WORK ORDER: Read the data, and whenever a line holds the word "with", report that line.

(Beginning of MATERIAL SHOWN)

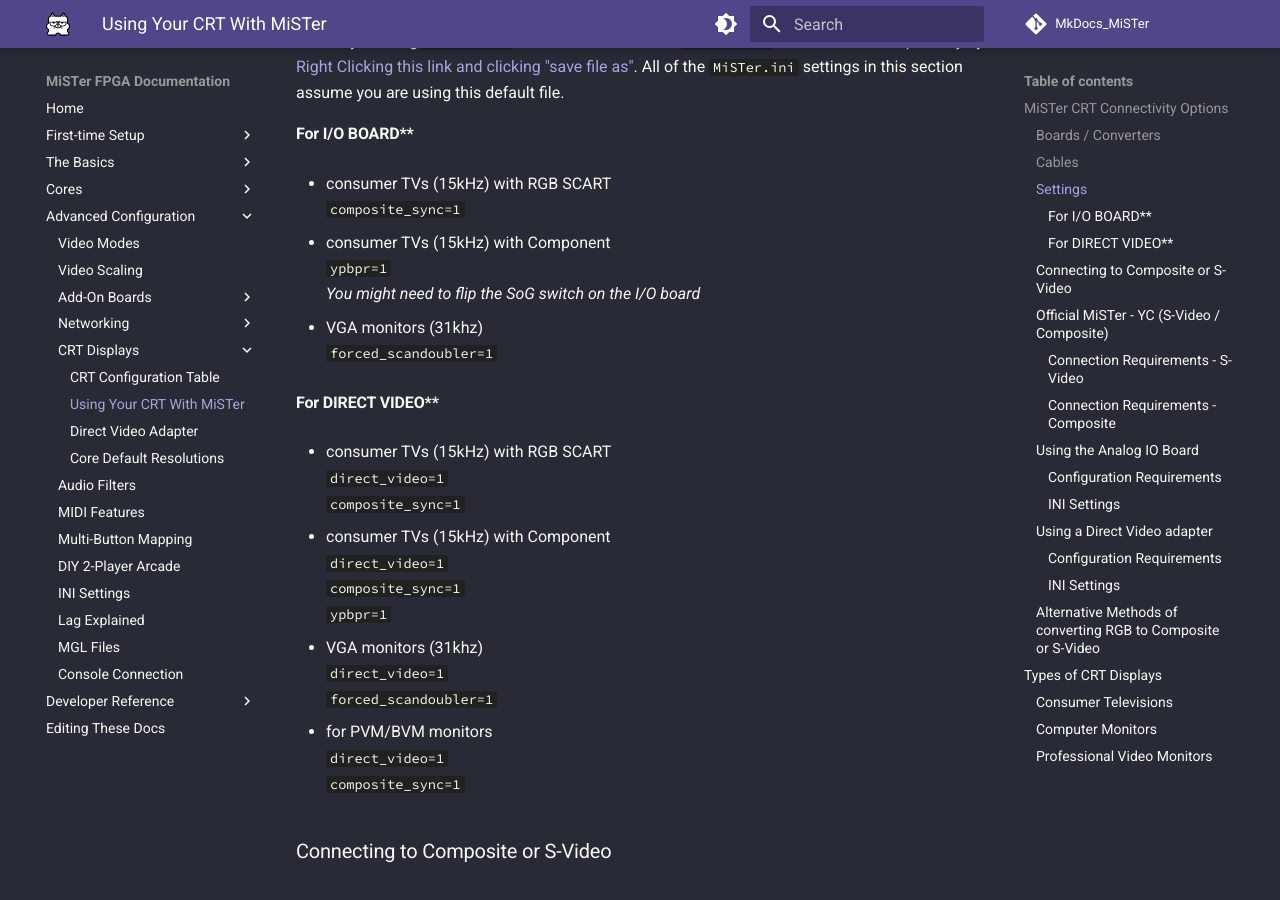
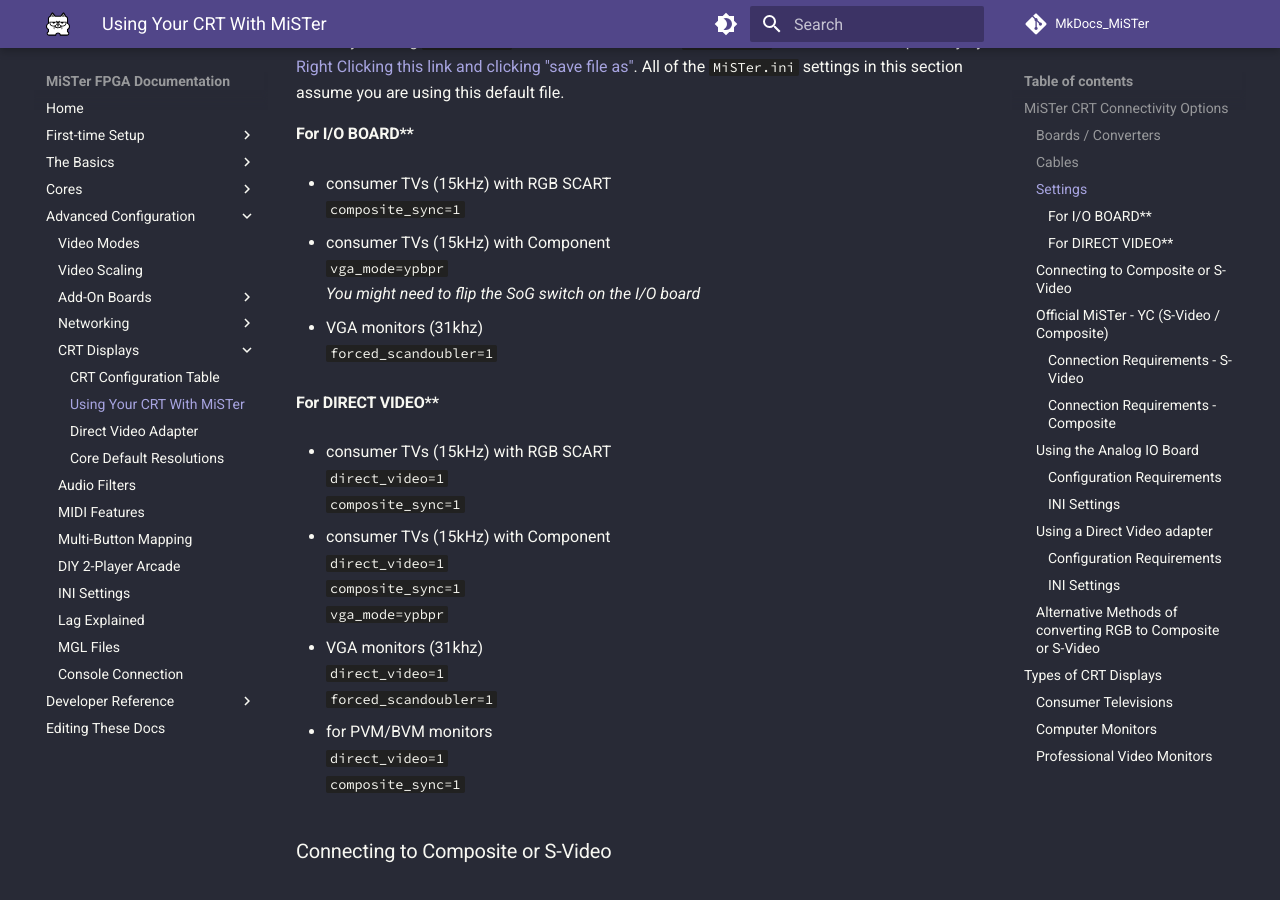
Before and after one commit to MiSTer-devel/MkDocs_MiSTer, an MkDocs documentation site: the page built from docs/advanced/crt.md, in a window 1280 px wide and 900 px high, scrolled down 1780 px. Built offline with MkDocs 1.6.1 and Material for MkDocs 9.7.7, drawn with Linux system fonts in a browser that asks for light colours; comment, search, counter and statistics services are not loaded.

Commit message:
Replace 'ypbpr=1' with 'vga_mode=ypbpr'

```diff
--- a/docs/advanced/crt.md
+++ b/docs/advanced/crt.md
@@ -51,7 +51,7 @@
   `composite_sync=1`
 
 * consumer TVs (15kHz) with Component
-  `ypbpr=1`
+  `vga_mode=ypbpr`
   *You might need to flip the SoG switch on the I/O board*
 
 * VGA monitors (31khz)
@@ -66,7 +66,7 @@
 * consumer TVs (15kHz) with Component
   `direct_video=1  `
   `composite_sync=1`
-  `ypbpr=1`
+  `vga_mode=ypbpr`
 
 * VGA monitors (31khz)
   `direct_video=1  `
```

(End of MATERIAL SHOWN)

TASK RESPONSE:
Before and after one commit to MiSTer-devel/MkDocs_MiSTer, an MkDocs documentation site: the page built from docs/advanced/crt.md, in a window 1280 px wide and 900 px high, scrolled down 1780 px. Built offline with MkDocs 1.6.1 and Material for MkDocs 9.7.7, drawn with Linux system fonts in a browser that asks for light colours; comment, search, counter and statistics services are not loaded.
Replace 'ypbpr=1' with 'vga_mode=ypbpr'
 * consumer TVs (15kHz) with Component
 * consumer TVs (15kHz) with Component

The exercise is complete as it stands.